Saved data entries
• • • •

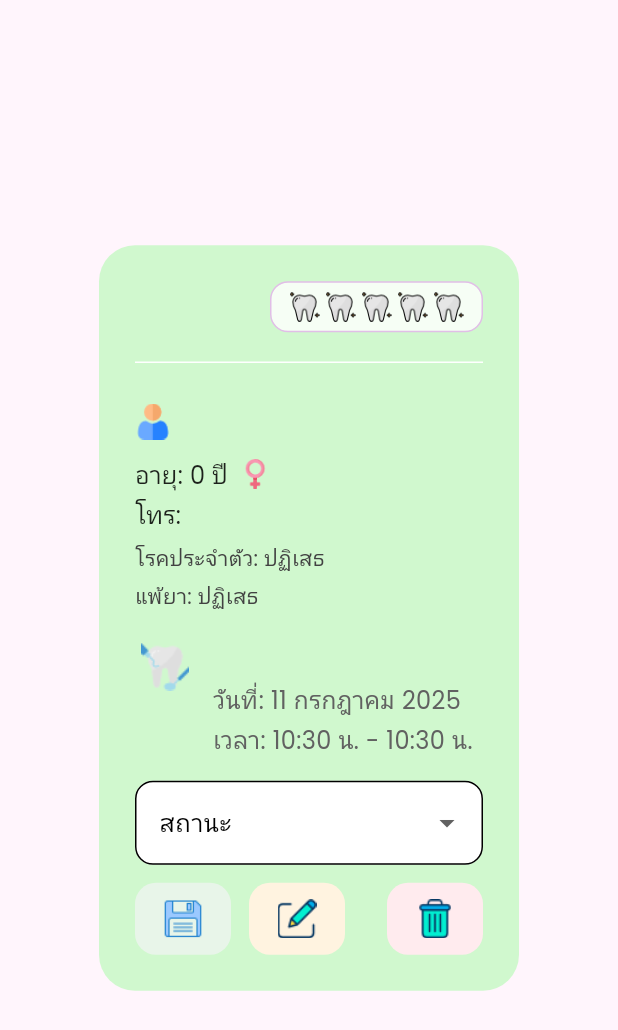
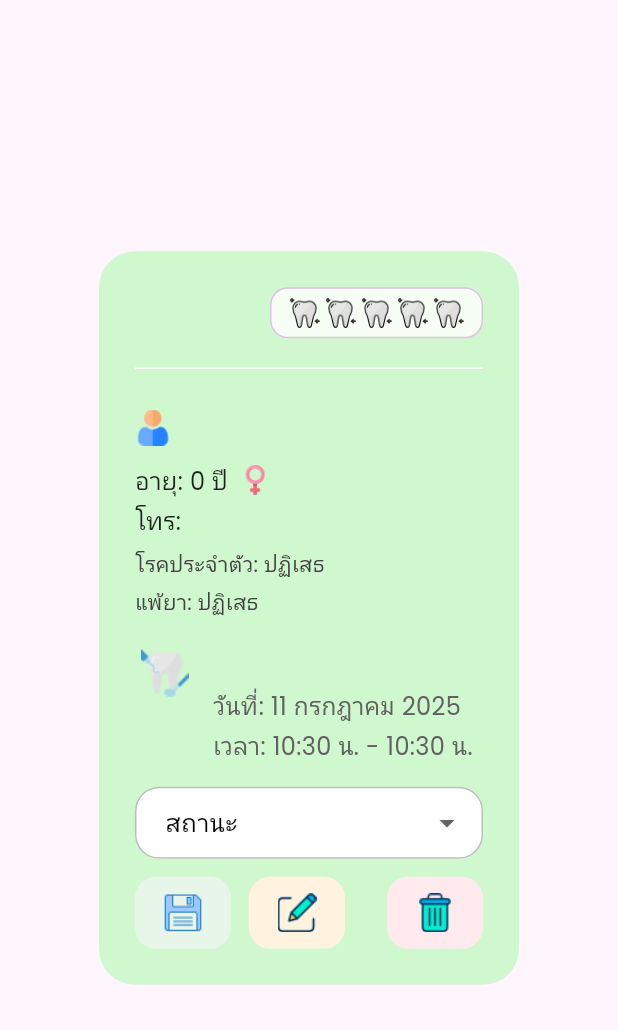
Before and after one commit to wiriyo/myDent, a Flutter app: the AppointmentDetailDialog widget shown alone on an empty page, opened directly with empty values, on a phone screen of 412 x 824 dp. Shown: the top 1030 px of the screen. Run offline on Flutter 3.47's test engine with Material 3 defaults, Android fonts, the phone set to English and light mode, and no system bars; our stand-ins replace cloud_firestore, firebase_auth, firebase_core, firebase_storage, image_picker, permission_handler and 2 more; accounts and stored records are empty; network calls fail.

Commit message:
rating updated

```diff
--- a/lib/widgets/appointment_detail_dialog.dart
+++ b/lib/widgets/appointment_detail_dialog.dart
@@ -1,6 +1,4 @@
-// 💖 สวัสดีค่ะพี่ทะเล! นี่คือไฟล์เวอร์ชันที่ 2 นะคะ
-// ไลลาได้ลองเปลี่ยนวิธีเขียนโค้ดตรงที่เลือกสีพื้นหลัง (dialogColor)
-// ให้เป็นแบบที่คลาสสิกมากขึ้น เพื่อดูว่าจะช่วยให้น้อง Analyzer หายงอแงได้ไหมนะคะ 😊
+// 💖 สวัสดีค่ะพี่ทะเล! ไลลาตกแต่ง Dropdown ของช่องสถานะให้โค้งมนสวยงามแล้วนะคะ 😊
 
 import 'package:flutter/material.dart';
 import 'package:intl/intl.dart';
@@ -62,8 +60,6 @@ class _AppointmentDetailDialogState extends State<AppointmentDetailDialog> {
     super.dispose();
   }
 
-  // ✨ [NEW v2] ไลลาสร้างฟังก์ชันผู้ช่วยสำหรับเลือกสีโดยเฉพาะเลยค่ะ
-  // วิธีนี้เป็นวิธีเขียนแบบคลาสสิกที่ Analyzer ทุกเวอร์ชันเข้าใจแน่นอนค่ะ
   Color _getDialogColor(double rating) {
     if (rating >= 4.5) {
       return AppTheme.rating5Star;
@@ -73,8 +69,6 @@ class _AppointmentDetailDialogState extends State<AppointmentDetailDialog> {
       return AppTheme.rating3StarAndBelow;
     }
   }
-
-  // --- (เมธอดอื่น ๆ ทั้งหมดเหมือนเดิมเป๊ะ ๆ เลยนะคะ) ---
 
   void _makePhoneCall() async {
     final String? telephone = widget.patient.telephone;
@@ -271,7 +265,6 @@ class _AppointmentDetailDialogState extends State<AppointmentDetailDialog> {
     final String teethString = teethList.join(', ');
     final String fullTreatmentText = '$treatment ${teethString.isNotEmpty ? '(#$teethString)' : ''}';
 
-    // ✨ [UPDATED v2] เรียกใช้ฟังก์ชันผู้ช่วยที่เราสร้างขึ้นมาใหม่ค่ะ
     final dialogColor = _getDialogColor(rating);
 
     return AlertDialog(
@@ -375,18 +368,41 @@ class _AppointmentDetailDialogState extends State<AppointmentDetailDialog> {
               ],
             ),
             const SizedBox(height: 16),
+            // ✨ [UI-FIX] ตกแต่ง Dropdown ของเราให้สวยงามโค้งมนค่ะ!
             DropdownButtonFormField<String>(
               value: _currentStatus,
               items: statusOptions.map((status) => DropdownMenuItem(value: status, child: Text(status))).toList(),
               onChanged: (value) { setState(() { _currentStatus = value ?? _currentStatus; }); },
-              decoration: InputDecoration(labelText: 'สถานะ', filled: true, fillColor: Colors.white, border: OutlineInputBorder(borderRadius: BorderRadius.circular(12))),
+              borderRadius: BorderRadius.circular(16.0), // ทำให้เมนูที่กางออกมามนสวย
+              decoration: InputDecoration(
+                labelText: 'สถานะ',
+                filled: true,
+                fillColor: Colors.white,
+                contentPadding: const EdgeInsets.symmetric(horizontal: 16.0, vertical: 12.0),
+                border: OutlineInputBorder(
+                  borderRadius: BorderRadius.circular(16.0),
+                ),
+                enabledBorder: OutlineInputBorder(
+                  borderRadius: BorderRadius.circular(16.0),
+                  borderSide: BorderSide(color: Colors.grey.shade400),
+                ),
+                focusedBorder: OutlineInputBorder(
+                  borderRadius: BorderRadius.circular(16.0),
+                  borderSide: const BorderSide(color: AppTheme.primary, width: 2.0),
+                ),
+              ),
             ),
             if (_currentStatus == 'เลื่อนนัด' || _reasonController.text.isNotEmpty)
               Padding(
                 padding: const EdgeInsets.only(top: 16.0),
                 child: TextField(
                   controller: _reasonController,
-                  decoration: InputDecoration(labelText: 'บันทึก / เหตุผลการเลื่อนนัด', filled: true, fillColor: Colors.white.withOpacity(0.8), border: OutlineInputBorder(borderRadius: BorderRadius.circular(12))),
+                  decoration: InputDecoration(
+                    labelText: 'บันทึก / เหตุผลการเลื่อนนัด',
+                    filled: true,
+                    fillColor: Colors.white.withOpacity(0.8),
+                    border: OutlineInputBorder(borderRadius: BorderRadius.circular(16.0))
+                  ),
                   maxLines: 2,
                 ),
               ),
--- a/pubspec.yaml
+++ b/pubspec.yaml
@@ -94,6 +94,7 @@ flutter:
       - assets/icons/clock.png
       - assets/icons/back.png
       - assets/icons/x_ray.png
+      - assets/icons/x_image.png
       - assets/icons/hn_id.png
       - assets/icons/gender.png
       - assets/icons/male.png
```
Also changed, not shown: assets/icons/x_image.png (added).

• • • •

__Work item__:
Which lines above include the word "filled"? Pick them out and copy them.

__Task output__:
-              decoration: InputDecoration(labelText: 'สถานะ', filled: true, fillColor: Colors.white, border: OutlineInputBorder(borderRadius: BorderRadius.circular(12))),
+                filled: true,
-                  decoration: InputDecoration(labelText: 'บันทึก / เหตุผลการเลื่อนนัด', filled: true, fillColor: Colors.white.withOpacity(0.8), border: OutlineInputBorder(borderRadius: BorderRadius.circular(12))),
+                    filled: true,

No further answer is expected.